Everyone suffers from it in one degree or another. It's called speech anxiety, performance apprehension or, more commonly, stage fright. It's what happens to you when you have to make a speech.
You know the feeling. Your heart may pound so rapidly you think it's going to burst from your chest, you break out in a cold sweat, or you feel a mini hurricane in your stomach. These are just some of the more common reactions we all experience at one time or another before we are about to speak.
Communispond, a nationally known communication training company, surveyed Fortune 500 executives. Eighty percent listed stage fright as their greatest problem in speaking before a group; they put it ahead of "handling hostile interrogation."
The Book of Lists states that people's number one fear is speaking before a group. Listed seventh is death. Does that mean that making presentations is scarier than facing death? Trust me, it's not.
There are three myths many of us have come to believe. The first myth is
presentations must be perfect. Don't you sometimes have that in your mind when you are about to make a presentation? We are only human, we can only strive for perfection. Presentations don't have to be perfect.
The second myth is, you will be able to persuade your entire audience. There are too many diverse opinions out there (which makes life exciting). You can't convince everyone, you can only try to persuade them the best way you know how, and don't worry about it.
The third myth is, the worst will happen. Do you really think the audience will whisk you from the podium and drag you outside to hang you by your
thumbs? Of course not. We have laws to protect us from such activities. The audience wants you to succeed.
Cause and Cures
It's better to be a little nervous before giving a presentation…it gives you energy. The key is to put that energy to work for you by converting it to enthusiasm.
The three major causes of stage fright are: 1. not knowing enough about your audience, 2. not being prepared, and 3. thinking about yourself. The cures are obvious aren't they: The first is to know as much about your audience as possible; second, be prepared with your subject; and third, be yourself while developing rapport with your audience.
Know Your Audience
Did you ever make a presentation to an audience you knew nothing about? How did you feel? You probably didn't know what to emphasize in your presentation, or what to expect from your audience. The first thing you want to do when you are asked to make a presentation is to find out as much as possible about the audience you will be talking to.
Who, what, why, where, when, and how type questions should be asked until they are exhausted. For example: What are the demographics…age,
education level, the number of males and females, etc. Why do they want to hear what you have to say? How do they feel about your topic and about you? What level of knowledge do they have about your topic?

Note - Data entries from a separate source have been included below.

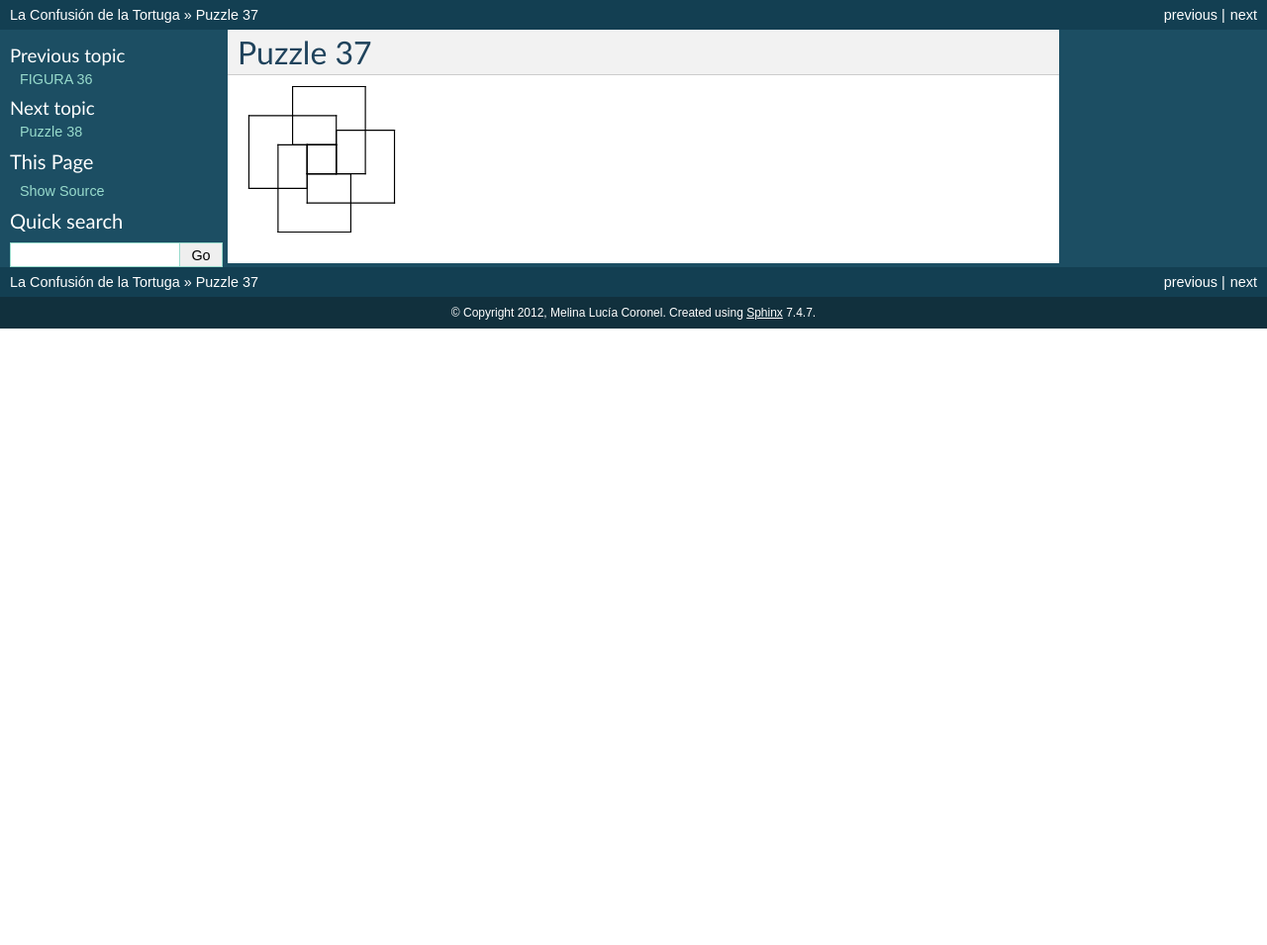
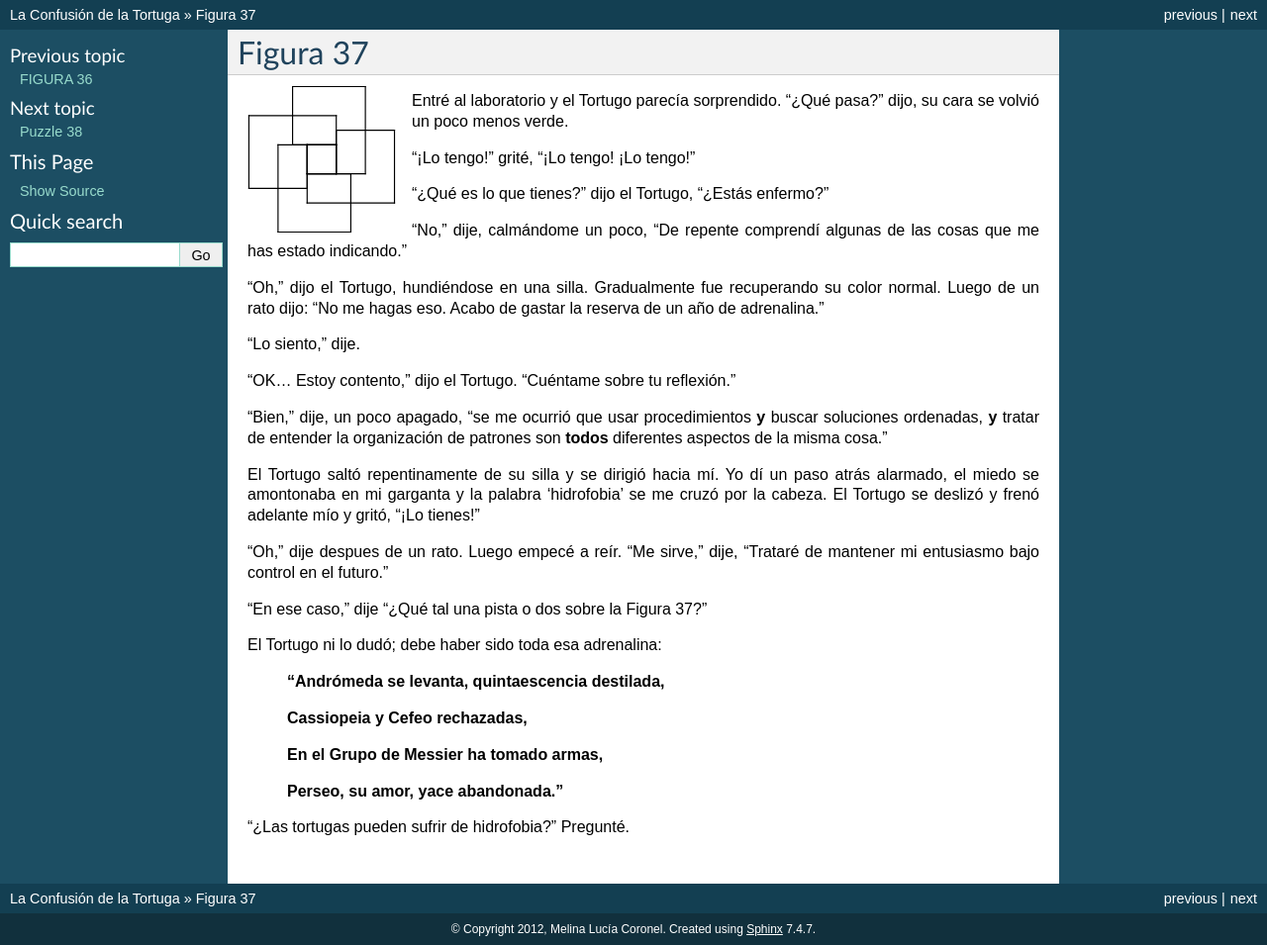
Before and after one commit to humitos/turtle-confusion-es, a Sphinx documentation site: the page built from docs/puzzle-37.rst, in a window 1280 px wide. Shown: the whole page at 99% size. Built offline with Sphinx 7.4.7, drawn with Linux system fonts in a browser that asks for light colours; before the commit the page ends 900 px from its top, so only the background shows below that.

Commit message:
Puzzle 37 finished

```diff
--- a/docs/puzzle-37.rst
+++ b/docs/puzzle-37.rst
@@ -1,4 +1,4 @@
-Puzzle 37
+Figura 37
 =========
 
 .. image:: _static/images/confusion-37.svg
@@ -7,3 +7,37 @@ Puzzle 37
    :scale: 50 %
    :alt: Puzzle 37
    :align: left
+
+Entré al laboratorio y el Tortugo parecía sorprendido. "¿Qué pasa?" dijo, su cara se volvió un poco menos verde.
+
+"¡Lo tengo!" grité, "¡Lo tengo! ¡Lo tengo!"
+
+"¿Qué es lo que tienes?" dijo el Tortugo, "¿Estás enfermo?"
+
+"No," dije, calmándome un poco, "De repente comprendí algunas de las cosas que me has estado indicando."
+
+"Oh," dijo el Tortugo, hundiéndose en una silla. Gradualmente fue recuperando su color normal. Luego de un rato dijo: "No me hagas eso. Acabo de gastar la reserva de un año de adrenalina."
+
+"Lo siento," dije.
+
+"OK... Estoy contento," dijo el Tortugo. "Cuéntame sobre tu reflexión."
+
+"Bien," dije, un poco apagado, "se me ocurrió que usar procedimientos **y** buscar soluciones ordenadas, **y** tratar de entender la organización de patrones son **todos** diferentes aspectos de la misma cosa."
+
+El Tortugo saltó repentinamente de su silla y se dirigió hacia mí. Yo dí un paso atrás alarmado, el miedo se amontonaba en mi garganta y la palabra 'hidrofobia' se me cruzó por la cabeza. El Tortugo se deslizó y frenó adelante mío y gritó, "¡Lo tienes!"
+
+"Oh," dije despues de un rato. Luego empecé a reír. "Me sirve," dije, "Trataré de mantener mi entusiasmo bajo control en el futuro."
+
+"En ese caso," dije "¿Qué tal una pista o dos sobre la Figura 37?"
+
+El Tortugo ni lo dudó; debe haber sido toda esa adrenalina:
+
+    **"Andrómeda se levanta, quintaescencia destilada,**
+
+    **Cassiopeia y Cefeo rechazadas,**
+
+    **En el Grupo de Messier ha tomado armas,**
+
+    **Perseo, su amor, yace abandonada."**
+
+"¿Las tortugas pueden sufrir de hidrofobia?" Pregunté.
```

You get the idea. Discover as much as possible about your audience before you prepare what you are going to say, continue to learn who they are even as you step to the podium and during your presentation. When you learn as much as you can about your audience, you'll become more comfortable with them. Rapport will be established. It's easier to speak to friends than strangers, isn't it?
You've been asked to speak on a subject probably because you know more about it than anyone else. You're the professional…the expert. Professionals are always prepared. No actor would ever think about going on stage without being prepared.
How do you become prepared? First you have to thoroughly organize your subject with your audience in mind. Visualize them sitting there, hanging on every work you're saying. Knowing your audience gives you the ability to slant your presentation so they can identify with your message. People hear and understand information that relates to their experiences. You have to hit their responsive chords and help them relate to their life's experiences.
Rehearsal is important in order to be comfortable with your subject and
yourself. When you rehearse, stand and give your presentation out loud to
your imaginary audience. Use a tape recorder so you can play it back and listen to how you will sound to your audience. Better yet, use videotape. You'll be able to see yourself as your audience will see you. Videotape is an excellent tool to help improve your presentation style.
Knowing your subject will give you confidence. You won't have to worry
about what is coming next. You'll be able to use your concentration to focus on your audience.
Thinking about yourself is the third major cause of stage fright. "What
happens if I mess up? What are they going to think of me?" Forget about
yourself and concentrate on the audience you want to persuade and move to action. When you think about the audience you won't be thinking about yourself. You'll be too busy developing and maintaining rapport. Remember, the audience wants you to succeed, don't disappoint them.
Tim W. Hrastar helps lawyers improve their presentation skills. He has personally coached over 1600 professionals on their presentation skills since 1988. You may contact him at firstname.lastname@example.org.